Each line below has to be set down again exactly.
[Supplied information]
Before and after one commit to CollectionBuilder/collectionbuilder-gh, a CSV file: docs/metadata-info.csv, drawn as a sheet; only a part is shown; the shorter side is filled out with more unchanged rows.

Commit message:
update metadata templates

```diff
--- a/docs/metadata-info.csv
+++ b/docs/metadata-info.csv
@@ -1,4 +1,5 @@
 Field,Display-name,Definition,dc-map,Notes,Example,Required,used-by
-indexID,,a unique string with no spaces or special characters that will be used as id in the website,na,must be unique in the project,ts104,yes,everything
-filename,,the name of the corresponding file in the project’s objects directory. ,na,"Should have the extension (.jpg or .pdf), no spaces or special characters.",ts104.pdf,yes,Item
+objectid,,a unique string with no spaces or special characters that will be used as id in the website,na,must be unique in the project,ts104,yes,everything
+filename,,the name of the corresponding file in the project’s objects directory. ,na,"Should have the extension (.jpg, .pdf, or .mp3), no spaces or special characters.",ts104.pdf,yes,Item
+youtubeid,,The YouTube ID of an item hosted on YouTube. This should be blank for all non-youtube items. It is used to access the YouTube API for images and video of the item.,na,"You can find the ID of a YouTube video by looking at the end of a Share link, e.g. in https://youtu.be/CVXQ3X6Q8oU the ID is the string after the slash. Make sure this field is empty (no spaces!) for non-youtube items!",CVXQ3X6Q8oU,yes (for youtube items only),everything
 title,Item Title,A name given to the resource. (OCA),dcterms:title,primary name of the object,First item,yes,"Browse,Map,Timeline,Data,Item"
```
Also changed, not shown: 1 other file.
[/Supplied information]
▸ **Solution**
Before and after one commit to CollectionBuilder/collectionbuilder-gh, a CSV file: docs/metadata-info.csv, drawn as a sheet; only a part is shown; the shorter side is filled out with more unchanged rows.

Commit message:
update metadata templates

```diff
--- a/docs/metadata-info.csv
+++ b/docs/metadata-info.csv
@@ -1,4 +1,5 @@
 Field,Display-name,Definition,dc-map,Notes,Example,Required,used-by
-indexID,,a unique string with no spaces or special characters that will be used as id in the website,na,must be unique in the project,ts104,yes,everything
-filename,,the name of the corresponding file in the project’s objects directory. ,na,"Should have the extension (.jpg or .pdf), no spaces or special characters.",ts104.pdf,yes,Item
+objectid,,a unique string with no spaces or special characters that will be used as id in the website,na,must be unique in the project,ts104,yes,everything
+filename,,the name of the corresponding file in the project’s objects directory. ,na,"Should have the extension (.jpg, .pdf, or .mp3), no spaces or special characters.",ts104.pdf,yes,Item
+youtubeid,,The YouTube ID of an item hosted on YouTube. This should be blank for all non-youtube items. It is used to access the YouTube API for images and video of the item.,na,"You can find the ID of a YouTube video by looking at the end of a Share link, e.g. in https://youtu.be/CVXQ3X6Q8oU the ID is the string after the slash. Make sure this field is empty (no spaces!) for non-youtube items!",CVXQ3X6Q8oU,yes (for youtube items only),everything
 title,Item Title,A name given to the resource. (OCA),dcterms:title,primary name of the object,First item,yes,"Browse,Map,Timeline,Data,Item"
```
Also changed, not shown: 1 other file.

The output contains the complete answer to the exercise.